- **Work instruction**
The answer must be an exact copy of all the data below.

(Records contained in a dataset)
'''
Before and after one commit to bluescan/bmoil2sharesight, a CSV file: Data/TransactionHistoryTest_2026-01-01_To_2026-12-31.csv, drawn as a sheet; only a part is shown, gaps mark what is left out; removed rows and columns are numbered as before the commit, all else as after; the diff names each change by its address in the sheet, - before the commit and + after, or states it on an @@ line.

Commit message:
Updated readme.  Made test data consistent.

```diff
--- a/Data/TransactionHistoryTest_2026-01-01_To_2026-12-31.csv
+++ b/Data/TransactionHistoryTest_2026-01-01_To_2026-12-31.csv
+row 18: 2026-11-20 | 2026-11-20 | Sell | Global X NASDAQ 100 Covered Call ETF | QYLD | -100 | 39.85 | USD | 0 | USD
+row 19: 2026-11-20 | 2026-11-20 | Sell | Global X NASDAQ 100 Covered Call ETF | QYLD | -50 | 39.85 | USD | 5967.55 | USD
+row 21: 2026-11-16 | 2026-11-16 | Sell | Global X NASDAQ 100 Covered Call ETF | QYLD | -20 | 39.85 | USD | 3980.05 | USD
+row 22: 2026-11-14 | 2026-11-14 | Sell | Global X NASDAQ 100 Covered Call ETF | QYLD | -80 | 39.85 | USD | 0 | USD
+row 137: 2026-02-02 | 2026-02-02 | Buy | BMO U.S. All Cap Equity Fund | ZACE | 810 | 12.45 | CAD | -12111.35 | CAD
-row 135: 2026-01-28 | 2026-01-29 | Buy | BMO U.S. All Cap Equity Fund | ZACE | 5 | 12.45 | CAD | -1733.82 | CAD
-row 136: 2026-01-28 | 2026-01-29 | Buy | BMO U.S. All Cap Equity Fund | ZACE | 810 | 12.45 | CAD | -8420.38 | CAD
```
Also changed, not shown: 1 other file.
'''
- **Written reply**
Before and after one commit to bluescan/bmoil2sharesight, a CSV file: Data/TransactionHistoryTest_2026-01-01_To_2026-12-31.csv, drawn as a sheet; only a part is shown, gaps mark what is left out; removed rows and columns are numbered as before the commit, all else as after; the diff names each change by its address in the sheet, - before the commit and + after, or states it on an @@ line.

Commit message:
Updated readme.  Made test data consistent.

```diff
--- a/Data/TransactionHistoryTest_2026-01-01_To_2026-12-31.csv
+++ b/Data/TransactionHistoryTest_2026-01-01_To_2026-12-31.csv
+row 18: 2026-11-20 | 2026-11-20 | Sell | Global X NASDAQ 100 Covered Call ETF | QYLD | -100 | 39.85 | USD | 0 | USD
+row 19: 2026-11-20 | 2026-11-20 | Sell | Global X NASDAQ 100 Covered Call ETF | QYLD | -50 | 39.85 | USD | 5967.55 | USD
+row 21: 2026-11-16 | 2026-11-16 | Sell | Global X NASDAQ 100 Covered Call ETF | QYLD | -20 | 39.85 | USD | 3980.05 | USD
+row 22: 2026-11-14 | 2026-11-14 | Sell | Global X NASDAQ 100 Covered Call ETF | QYLD | -80 | 39.85 | USD | 0 | USD
+row 137: 2026-02-02 | 2026-02-02 | Buy | BMO U.S. All Cap Equity Fund | ZACE | 810 | 12.45 | CAD | -12111.35 | CAD
-row 135: 2026-01-28 | 2026-01-29 | Buy | BMO U.S. All Cap Equity Fund | ZACE | 5 | 12.45 | CAD | -1733.82 | CAD
-row 136: 2026-01-28 | 2026-01-29 | Buy | BMO U.S. All Cap Equity Fund | ZACE | 810 | 12.45 | CAD | -8420.38 | CAD
```
Also changed, not shown: 1 other file.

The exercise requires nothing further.